How are We Living in Adoration?
By cultivating the privilege of constant adoration of Our Lord Himself, our life is tied, anchored and focused in the Blessed Sacrament. In these precious hours, we pray for the burdens of the priesthood and offer every prayer intention we receive, as well as all the needs of souls everywhere, to Christ the High Priest.
The Power of Eucharistic Adoration For Priests
The strength of our vocation, particularly as cloistered contemplatives, is our devotion to the Eucharist, the real source of the power to any prayer we may offer for others, especially priests in need. Kneeling before our Lord in the monstrance we can find ourselves able, if you will, to reach out and touch all the souls in the world that we cannot help in any other way. In fact, this is the best way we can help them. How better can we help the very souls who bring us Jesus in the Blessed Sacrament, his anointed ones, than by adoration? In adoration, we kneel before Christ the High Priest and beg graces for his priests in greatest need, confident that he will hear us. Confident that he loves these men and desires they be completely his.
Living a Schedule Centered On Christ In the Eucharist
Because our “work” is focused on prayer specifically in Eucharistic Adoration, this is what everything else is scheduled around.
The Mass and the Liturgy of the Hours (celebrated in common with Exposition) are our center of gravity for each day. This is followed in priority, if you will, by our scheduled holy hours of adoration. Duties and chores are fit into our days and nights around these aspects of our prayer life. It is our prayer that is our primary occupation. Around that flows the rest of all other necessary activity. A typical schedule or horarium may be as follows:
|5:30 am||Rising Breakfast|
|6:50 am||Community Prayers, Matins, Examen|
|7:30 am||Lauds, Terce, Benediction, Mass, Thanksgiving|
|9-12 am||Work and Individual Holy Hours|
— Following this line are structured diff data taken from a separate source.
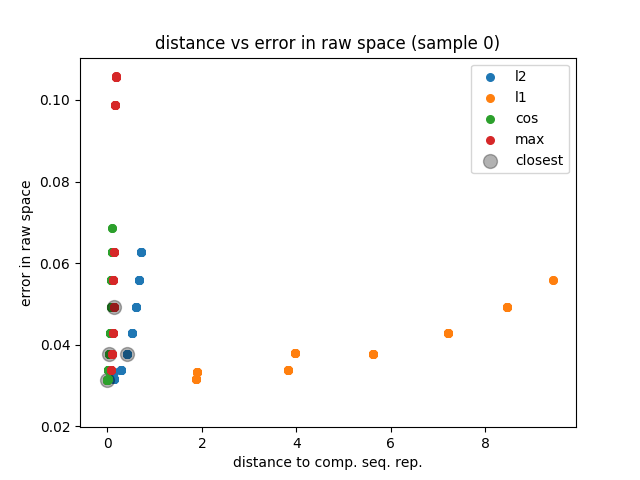
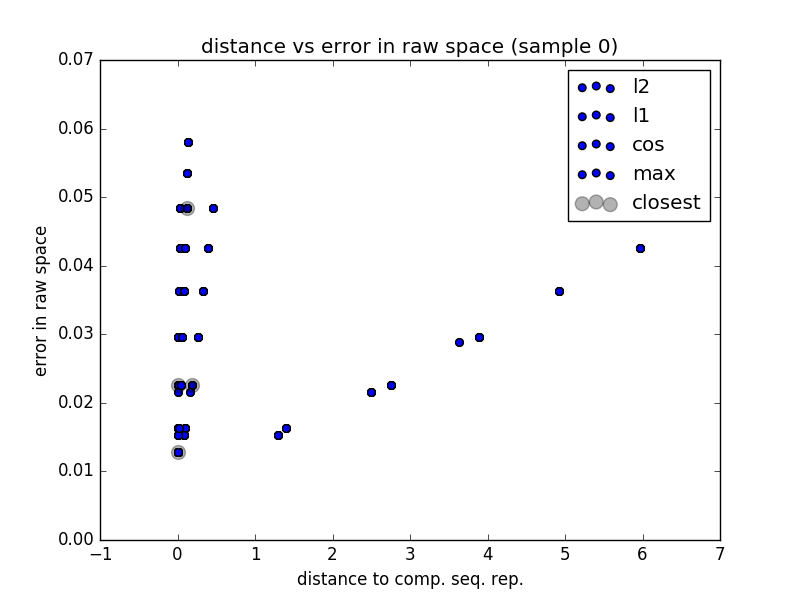
f

diff --git a/RNN/L_RNN.py b/RNN/L_RNN.py
@@ -174,10 +174,10 @@ class L_LSTM:
 		# iter1, iter2 = tee(data_iterator)
 		# metrics.validate(valid_data, self)
 
-		nn = NN.Forward_NN({'input_dim':self.latent_dim, 'output_dim':self.latent_dim, 'mode':'sample'})
-		nn.run(None)
-		metrics.plot_metrics(self, data_iterator, valid_data, nn)
-		# association_evaluation.plot_best_distance_function(self, valid_data, data_iterator)
+		#nn = NN.Forward_NN({'input_dim':self.latent_dim, 'output_dim':self.latent_dim, 'mode':'sample'})
+		#nn.run(None)
+		#metrics.plot_metrics(self, data_iterator, valid_data, nn)
+		association_evaluation.plot_best_distance_function(self, valid_data, data_iterator)
 		# association_evaluation.eval_generation(self, valid_data, data_iterator)
 		# association_evaluation.eval_center(self, valid_data, 'sitting')
 		# association_evaluation.transfer_motion(self, valid_data, 'sitting', 'walking', data_iterator)

diff --git a/RNN/utils/parser.py b/RNN/utils/parser.py
@@ -175,8 +175,8 @@ def get_parse(model_name, labels=False):
 	if args['validation_input_data']:
 		vd = None
 		if labels:
-			#vd = data_generator_random(args['input_data'], args['output_data'], args['timesteps'], 30000, 400, True, ls, ld)
-			vd = data_generator(args['validation_input_data'], args['validation_input_data'], args['timesteps'], 10000000, True, ls, ld, only_label=args['only_label'])
+			vd = data_generator_random(args['input_data'], args['output_data'], args['timesteps'], 30000, 400, True, ls, ld)
+			#vd = data_generator(args['validation_input_data'], args['validation_input_data'], args['timesteps'], 10000000, True, ls, ld, only_label=args['only_label'])
 		else:
 			vd = data_generator(args['validation_input_data'], args['validation_input_data'], args['timesteps'], 10000000, only_label=args['only_label'])
 		for v, _ in vd:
|12 noon||Dinner, Sext, Litany|
|1-1:45 pm||Free Period|
|2-4:30 pm||Work and Individual Holy Hours|
|4:30 pm||None, Rosary, Vespers, Prayers for Priests|
|7 pm||Examen and Compline|
|Evening Activities Vary|
Study, formation classes, spiritual reading, lectio divina and other activities are attended to daily including periods of community recreation on a regular basis. Every Handmaid enjoys at least one individual holy hour per day as well as several individual nocturnal adoration hours per week.
On Thursdays, a day each week with a special focus on prayerful retreat and silence, there is a silent retreat afternoon and communal holy hour together in the evening.
Living Day and Night In the Physical Presence of Our Lord in the Blessed Sacrament
Video Link One strikingly beautiful aspect of our lives of adoration is the privilege of living with Our Lord constantly. It has been the custom of our religious family not only to adore Our Lord in our main chapel but also to ensure whenever possible that dormitory areas of the monastery and priories have Oratories with the Blessed Sacrament reserved. This allows Sisters to make brief visits throughout the day. When more time is available, such as during a retreat, Sisters may make private holy hours in the Oratories.
Daily Mass with Benediction
The highlight of each day is the Holy Sacrifice of the Mass which is preceded immediately by Benediction. Daily Benediction has been a part of our schedule for a very long time and a gift to remind us of the blessings of the Priesthood and the Eucharist.
A Life Without Jesus?
In our move of our motherhouse to East Tennessee, we were blessed in a strange way to experience the privations of living outside our monastic enclosure. Why blessed? Because it was a great opportunity to literally feel the absence of our Eucharistic Lord under our roof each night as we traveled across the country and set up our initial housing. As soon as possible, we established Oratories again in each building and immediately felt the return of our King and Lord and High Priest. Like the early Church martyrs who confessed they could not live without the Eucharist, we were allowed to glimpse a little of that deprivation and say ourselves, “We cannot live without adoration.”
Eucharistic Adoration Chapels in the United States (courtesy of www.therealpresence.org)
A Chalice Returned (How Adoration Resurrected A Priest In Need)